There is no place you or I can go, to think about or not think about, to summon the presences of, or recollect the absences of slaves; nothing that reminds us of the ones who made the journey and of those who did not make it. There is no suitable memorial or plaque or wreath or wall or park or skyscraper lobby. There’s no 300-foot tower. There’s no small bench by the road. There is not even a tree scored, an initial that I can visit or you can visit in Charleston or Savannah or New York or Providence or, better still, on the banks of the Mississippi. And because such a place doesn’t exist (that I know of), the book had to.
Here, Beloved is framed as a spur to and a placeholder for a set of materializations capable of figuring the enslaved. Yet Morrison’s yearning for memorial markers—and the deeply imagistic tendencies of her writing in general—also beg the question: just what did slavery look like in the late 1980s and early ’90s, when it could be represented at all?

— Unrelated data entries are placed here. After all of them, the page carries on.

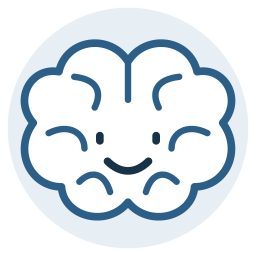
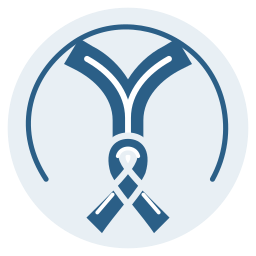
Replace brain artwork with artery-and-ribbon motif

diff --git a/src/features/cards/composition.ts b/src/features/cards/composition.ts
@@ -4,7 +4,6 @@ import { buildCardLayout } from "./layout.mjs";
 import { sceneSvg } from "./scene-svg.mjs";
 import { resolveTemplate } from "./templates.mjs";
 let resources: Promise<any> | undefined;
-let brainResource: Promise<{bytes:Uint8Array;dataUrl:string}> | undefined;
 const fetchBytes = async (path: string) => { const response = await fetch(path); if (!response.ok)
     throw new Error("Card artwork or font unavailable. Try again or use text."); return new Uint8Array(await response.arrayBuffer()); };
 const dataUrl = (blob: Blob): Promise<string> => new Promise((resolve, reject) => { const reader = new FileReader(); reader.onload = () => resolve(String(reader.result)); reader.onerror = () => reject(new Error("The photo could not be read. Replace or remove it.")); reader.readAsDataURL(blob); });
@@ -13,13 +12,8 @@ export function loadCardResources() {
         resources = Promise.all([fetchBytes("/fonts/NotoSans-Regular.ttf"), fetchBytes("/fonts/NotoSans-Bold.ttf"), fetchBytes("/fonts/barlow/BarlowCondensed-Bold.ttf")]).then(async ([regular, bold, display]) => { const { createCardMetrics } = await import("./metrics.mjs"); return { bytes: { regular, bold, display }, metrics: createCardMetrics(regular, bold, display) }; }).catch(error => { resources = undefined; throw error; });
     return resources;
 }
-function loadBrainResource() {
-    if(!brainResource) brainResource=fetchBytes("/card-art/friendly-brain.png").then(async bytes=>({bytes,dataUrl:await dataUrl(new Blob([bytes as BlobPart],{type:"image/png"}))})).catch(error=>{brainResource=undefined;throw error;});
-    return brainResource;
-}
 export async function cardComposition(view: CardPresentation, photo: CardPhotoAsset | null = null) {
     const r = await loadCardResources(), template = resolveTemplate(view);
-    const brain=template?.illustrationId==="brain-character"?await loadBrainResource():undefined;
     const usesPhoto = !!template?.photo && !!view.photoRef;
     if (usesPhoto && (!photo || photo.id !== view.photoRef))
         throw new Error("The photo is unavailable. Replace or remove it before a visual export.");
@@ -27,7 +21,7 @@ export async function cardComposition(view: CardPresentation, photo: CardPhotoAs
     const layout = buildCardLayout(view, r.metrics, { photo: image });
     if (!layout)
         throw new Error("Choose a designed template before creating this output.");
-    return { layout, metrics: r.metrics, bytes: r.bytes, brain: brain?.bytes, assets: { brain: brain?.dataUrl, photo: image }, photo: image };
+    return { layout, metrics: r.metrics, bytes: r.bytes, assets: { photo: image }, photo: image };
 }
 export async function pagePng(page: any, metrics: any, assets: any): Promise<Blob> {
     const url = URL.createObjectURL(new Blob([sceneSvg(page, metrics, assets)], { type: "image/svg+xml;charset=utf-8" }));

diff --git a/src/features/cards/export.ts b/src/features/cards/export.ts
@@ -46,7 +46,7 @@ export async function exportCard(view: CardPresentation, format: CardFormat, opt
   else if(view.templateId){
     const composition=await cardComposition(view,options.photo);
     if(format==="png"){const side=options.side??0;if(!Number.isInteger(side)||side<0||side>=composition.layout.pages.length)throw new Error("Image download is unavailable for that panel.");const page=composition.layout.pages[side];const blob=await pagePng(page,composition.metrics,composition.assets);download(blob,"image/png",filename+(view.kind==="personal"?(side===0?"-front":"-back-"+side):"")+".png");}
-    else{const {createDesignedPdf}=await import("./scene-pdf.mjs");const bytes=await createDesignedPdf(view,composition.bytes,{size:format==="wallet-pdf"?"wallet":"a4",photo:composition.photo,brain:composition.brain});download(bytes as BlobPart,"application/pdf",filename+(format==="wallet-pdf"?"-wallet":"")+".pdf");}
+    else{const {createDesignedPdf}=await import("./scene-pdf.mjs");const bytes=await createDesignedPdf(view,composition.bytes,{size:format==="wallet-pdf"?"wallet":"a4",photo:composition.photo});download(bytes as BlobPart,"application/pdf",filename+(format==="wallet-pdf"?"-wallet":"")+".pdf");}
   }
   else if (format === "png") { const blob = await createMilestonePng(view); download(blob, "image/png", filename + ".png"); }
   else {

diff --git a/docs/DESIGNED_CARDS.md b/docs/DESIGNED_CARDS.md
@@ -8,7 +8,7 @@ Implemented and checked on 14 October 2026 in the existing Expo project. This is
 |---|---|
 | Communication first: a large statement and restrained blue band | Survivor ribbon: oversized lettering and a prominent original ribbon |
 | Photo and details: optional portrait, name and statement, plum band | Warrior badge: shield/leaf emblem, condensed lettering, navy/gold |
-| Statement card: cranberry statement front, optional ribbon | Friendly brain: substantial original illustration, coral/sage/warm paper |
+| Statement card: cranberry statement front, optional ribbon | Artery & ribbon: original branching-vessel motif and awareness ribbon, blue/white by default |
 | White reverse and labelled continuation panels for each | Botanical keepsake: leafy framing and balanced typography |
 | Larger-text A4 and text alternatives | Photo story: optional image above its caption panel |
 
@@ -18,14 +18,14 @@ Each template has three curated colour combinations. Selecting a template change
 
 ![Practical fronts and backs](designed-cards-proof/practical-front-back.jpg)
 
-![Actual phone preview](designed-cards-proof/phone-brain-preview.png)
+![Actual phone preview](designed-cards-proof/phone-artery-ribbon-preview.png)
 
 ## Implementation boundaries
 
 - `templates.mjs` allowlists templates, palettes and compatible illustrations. Previous v1 keys, version and appearance remain valid until the person chooses a new design.
 - `layout.mjs` measures text, photo crops and continuation panels. `scene-svg.mjs` supplies preview, PNG and white-paper print; `scene-pdf.mjs` uses the same coordinates, fonts and pagination. Wallet panels are 85.6 × 54 mm. Milestone PNGs start at 1080 × 1350 and grow for long text.
 - Barlow Condensed Bold is locally bundled with its SIL Open Font License. Noto Sans is used for details and display-font fallback. Latin/Cyrillic examples were checked. Unsupported glyphs give a text alternative; universal script/emoji support is not claimed.
-- Public artwork is original, with the AI-assisted brain's provenance and prompt in [the asset notes](../public/card-art/README.md). Commercial examples were not copied. Photo examples are synthetic illustrations.
+- Public artwork is original, with provenance in [the asset notes](../public/card-art/README.md). Commercial examples were not copied. Photo examples are synthetic illustrations. The retired brain identifiers now resolve to Artery & ribbon in both the collection and older cards, preserving saved wording and colours. No brain raster is bundled or fetched.
 - Personal photos are optional. JPEG/PNG/WebP input is decoded and re-encoded locally. Source orientation is applied, source metadata/filename are discarded, the longest edge is capped at 1280px, and the stored format is JPEG. Newly chosen photos remain in memory until explicit Save.
 - Saved Blobs use IndexedDB, with opaque IDs in the original card JSON and separate personal/milestone owners. Save uses compensating rollback across the two storage mechanisms. Save/deletion/clear failures do not report success; incomplete rollback is reported explicitly. Quotas, eviction and backups remain browser/device limitations.
 - Clear-all drains pending writes, clears all six original keys and the additional photo resource, and resets active card memory. Late photo processing cannot restore a cleared draft. A failed global clear marks the saved state uncertain while preserving the draft.
@@ -48,9 +48,11 @@ Tests used disposable synthetic fixtures on `http://127.0.0.1:4183`. The user's 
 | Reflow/display | 390px, 320px, 1440px desktop and 844 × 320 landscape inspected. Doubled app text, spacing, four themes and reduced-motion preference checked. No horizontal document overflow in observed states. At doubled text in short landscape the active reading area remains scrollable (108px height). Readable words precede artwork with large text/high contrast. A black-on-dark unstyled-text fault was reproduced and fixed in the shared text wrapper; [actual rendered foreground/background pairs](designed-cards-proof/rendered-text-themes.json) were verified in all four themes. |
 | Keyboard | Enter operated buttons, radio navigation/crop controls tested, and Menu Escape restored focus with a visible outline. This is targeted keyboard coverage, not a full assistive-technology assessment. |
 | Privacy trace | [Untruncated synthetic trace](designed-cards-proof/privacy-trace.json): no name/contact/medicine/EXIF/filename markers in captured requests, URL or logs. Blob URLs were local rendering references; the only HTTP request in that warm-cache trace was a same-origin code chunk. An earlier cold-cache trace loaded only public same-origin fonts/art/code. |
-| Build checks | 99 unit tests, source/content/review/native-config validators, TypeScript, design validation, static web export and 36 exported route/asset checks passed. Existing clinical and market release blocks remain in place. |
+| Build checks | 100 unit tests, source/content/review/native-config validators, TypeScript, design validation, static web export and 35 exported route/asset checks passed after retiring the raster asset. Existing clinical and market release blocks remain in place. |
 
 ## Named limitations
+
+Replacement check, 14 October 2026: Artery & ribbon was selected, edited, explicitly saved and restored on the disposable origin. Actual PNG/PDF downloads and PDF rasterisation showed the same vector motif. The 390px phone preview, desktop preview and 320px dark display with doubled app text were inspected; the latter had no horizontal document overflow. Historical brain screenshots were retired. Saved legacy identifiers are covered by the compatibility test; saved words, dates and selected colours are retained.
 
 NVDA, VoiceOver, TalkBack, actual browser 200% zoom, native photo/export implementation, physical wallet printing/duplex alignment and real patient/carer usability remain untested. App text enlargement is not browser zoom. Print invocation and white-paper layout/pagination were checked; operating-system print completion/cancellation was not automated. The browser file-picker interface did not support cancelling a selection, so cancellation remains a manual check; code only begins processing after a file is returned. Real IndexedDB save/reload and delete/clear UI journeys passed, but direct database inventory was unavailable in the browser tooling. Storage-failure injection used isolated adapters, not a real exhausted browser quota.
 

diff --git a/.stitch/DESIGN.md b/.stitch/DESIGN.md
@@ -76,9 +76,9 @@ Use existing `Ui.Pressable` and feature controls. The wrapper enforces a 48px mi
 
 Ordinary `AppPage.Card`: 16px corners, 1px border, 20px padding and 16px bottom gap; roomy mode uses 24px padding and a 20px gap. Task panels share 16px corners, restrained blue icon tiles, 20px/600 titles and a small directional chevron. Tools and card choices use horizontal rows; narrow rows omit the leading icon to give descriptions more room. Enlarged text removes decorative icons and stacks the content. Card previews use 16px corners, 24px padding, a 1px border and a 3px blue top edge. Use flat borders and surface differences rather than shadows. Preserve the personal-information label, update date and selected-fields-only export behavior.
 
-The creator starts with eight actual compositions: Communication first, Photo and details, Statement card, Survivor ribbon, Warrior badge, Friendly brain, Botanical keepsake and Photo story. Each has three curated palette combinations and compatible original artwork. The app interface stays quiet blue; cards can use plum, cranberry, sage, coral and navy/gold. Names, messages and dates appear directly on milestone designs. Practical reverse panels retain useful field labels. Template selection changes appearance only; starter words require a separate action.
+The creator starts with eight actual compositions: Communication first, Photo and details, Statement card, Survivor ribbon, Warrior badge, Artery & ribbon, Botanical keepsake and Photo story. Each has three curated palette combinations and compatible original artwork. The app interface stays quiet blue; cards can use plum, cranberry, sage, coral and navy/gold. Names, messages and dates appear directly on milestone designs. Practical reverse panels retain useful field labels. Template selection changes appearance only; starter words require a separate action.
 
-Short expressive headings use locally bundled Barlow Condensed Bold with Noto Sans Bold fallback. Detail text uses Noto Sans. Original vector ribbon/leaf/shield motifs and the disclosed original AI-assisted brain illustration are public app assets. Optional personal photos stay in memory until explicit Save, then use a separate local IndexedDB Blob store. No photo or card wording is passed to a design tool.
+Short expressive headings use locally bundled Barlow Condensed Bold with Noto Sans Bold fallback. Detail text uses Noto Sans. Original vector artery/ribbon/leaf/shield motifs are public app assets. No brain character is offered. Optional personal photos stay in memory until explicit Save, then use a separate local IndexedDB Blob store. No photo or card wording is passed to a design tool.
 
 One measured template scene drives the design preview, PNG, PDF and white-paper print output. The text preview follows global text/display settings and is opened automatically for large text, simplified reading or high contrast. It contains every selected word. Practical wallet PDFs contain fixed 85.6 × 54 mm front/back and continuation panels; details remain at a fixed readable size. Larger-text A4 and text alternatives remain available. Milestone PNGs begin at 1080 × 1350 and extend for long text; PDF overflow continues rather than shrinking. All exports remain explicit, with neutral filenames and document metadata. Previous v1 cards keep their existing appearance until the person changes it. Native photo/render/export parity is not claimed.
 

diff --git a/public/card-art/README.md b/public/card-art/README.md
@@ -2,15 +2,12 @@
 
 These assets belong to Dissection Companion's optional card templates. The practical interface remains separate from expressive card artwork. No commercial example, user photo, logo, official seal or medical certification mark was copied.
 
-- `friendly-brain.png`: original AI-assisted raster illustration, generated 14 October 2026 using the built-in OpenAI image-generation tool with a transparent background. 1312 × 1199 RGBA. The app bundles this public illustration; private photos never go to an image-generation or design service.
-- Ribbon, branch and shield/leaf: original vector paths in `src/features/cards/collection-art.mjs`, maintained with the project's source.
+- Artery & ribbon, ribbon, branch and shield/leaf: original vector paths in `src/features/cards/collection-art.mjs`, maintained with the project's source. The artery-and-ribbon motif is a decorative branching-vessel design, not an official or universally recognised dissection symbol, anatomical diagram or medical-alert mark.
 - Gallery portraits: original synthetic vector placeholders made by `scripts/build-card-collection.mjs`. They are illustrations, not patient photographs.
 
-Project-authored artwork is distributed under the repository's existing content licence, as far as rights permit. AI-assisted provenance is disclosed; no claim of exclusive copyright in generated pixels is made. The font has its own licence.
+Project-authored artwork is distributed under the repository's existing content licence. The font has its own licence.
 
-## Generation prompt
-
-> Use case: illustration-story. Asset: original large character illustration for an optional personal milestone card in Dissection Companion. Create a polished contemporary editorial cartoon of one friendly anthropomorphic brain character, softly rounded lobes, small warm expression, open eyes, one little hand waving and the other holding a leafy sprig. Coral pink #F4CCC3, sage green #376657, deep navy #183248 and warm cream highlights. Clean confident ink outlines with subtly varied weight, flat rich colours and very restrained printed texture within the drawing. Enough detailed character and craft to be the main illustration on a beautiful adult card, approachable without looking like a medical diagram or a children's logo. The character is fully visible and centred, generous transparent margins, genuine transparent background. No words, lettering, ribbon, medical cross, official marks, seal, watermark, shadows outside the character, other characters or copied commercial artwork. This is expressive decoration; no illness symptoms, distress, bandages or battle imagery.
+The previous brain character has been retired. Saved `brain-poster`, `brain-character` and `brain` identifiers now resolve to Artery & ribbon; names, dates, colours and wording are preserved. The old raster is no longer bundled or fetched. Previews, PNGs, PDFs and print use the same vector paths.
 
 ## Fonts
 

diff --git a/assets/card-art/README.md b/assets/card-art/README.md
@@ -1,6 +1,6 @@
 # Original card drawings
 
-The ribbon, growing leaf, shield/leaf and friendly brain are original project drawings defined in `src/features/cards/artwork.mjs`. They are decorative artwork, not medical-alert symbols, official identification or anatomical illustrations. User-provided commercial screenshots were inspiration only; their artwork and logos were not copied.
+The ribbon, growing leaf, shield/leaf and artery-and-ribbon motif are original project drawings defined in `src/features/cards/artwork.mjs`. The `brain` filename is retained for saved-card compatibility and now contains the artery-and-ribbon drawing. They are decorative artwork, not medical-alert symbols, official identification or anatomical illustrations. User-provided commercial screenshots were inspiration only; their artwork and logos were not copied.
 
 The SVG and PNG versions share the same source. `scripts/build-card-art.mjs` uses an optional maintainer-side Sharp installation to build the committed PNGs; the app and CI do not need Sharp. `manifest.json` and the tests detect stale derivatives. Web/native previews use the PNGs; PDF, PNG exports and print HTML use the original vector paths.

More to the point, how did visual artists figure the “peculiar institution” as a cultural and political fact? In so doing, upon what materials—whether historical, textual, vernacular, or artistic—did they draw, and why? To what extent did their works rhyme with prior modes of representing the enslaved both within dominant archives and counterhegemonic formations? How did visual practitioners reckon with the slave’s position as a form of sexed and gendered property located at the nexus of Western civilization’s material, aesthetic, and phantasmatic economies? Was art about slavery meant to point up or offer an escape from the continuing effects of white supremacy for black subjects on the ground, in representation, and within aesthetic discourse? Ultimately, what visions of the modern era come into focus when refracted through the lens of artistic meditations of slavery, especially given the institution’s profound repercussions for our understanding not only of how blackness looks and functions but also of how human life is lived and felt?
To read more about Bound to Appear, click here.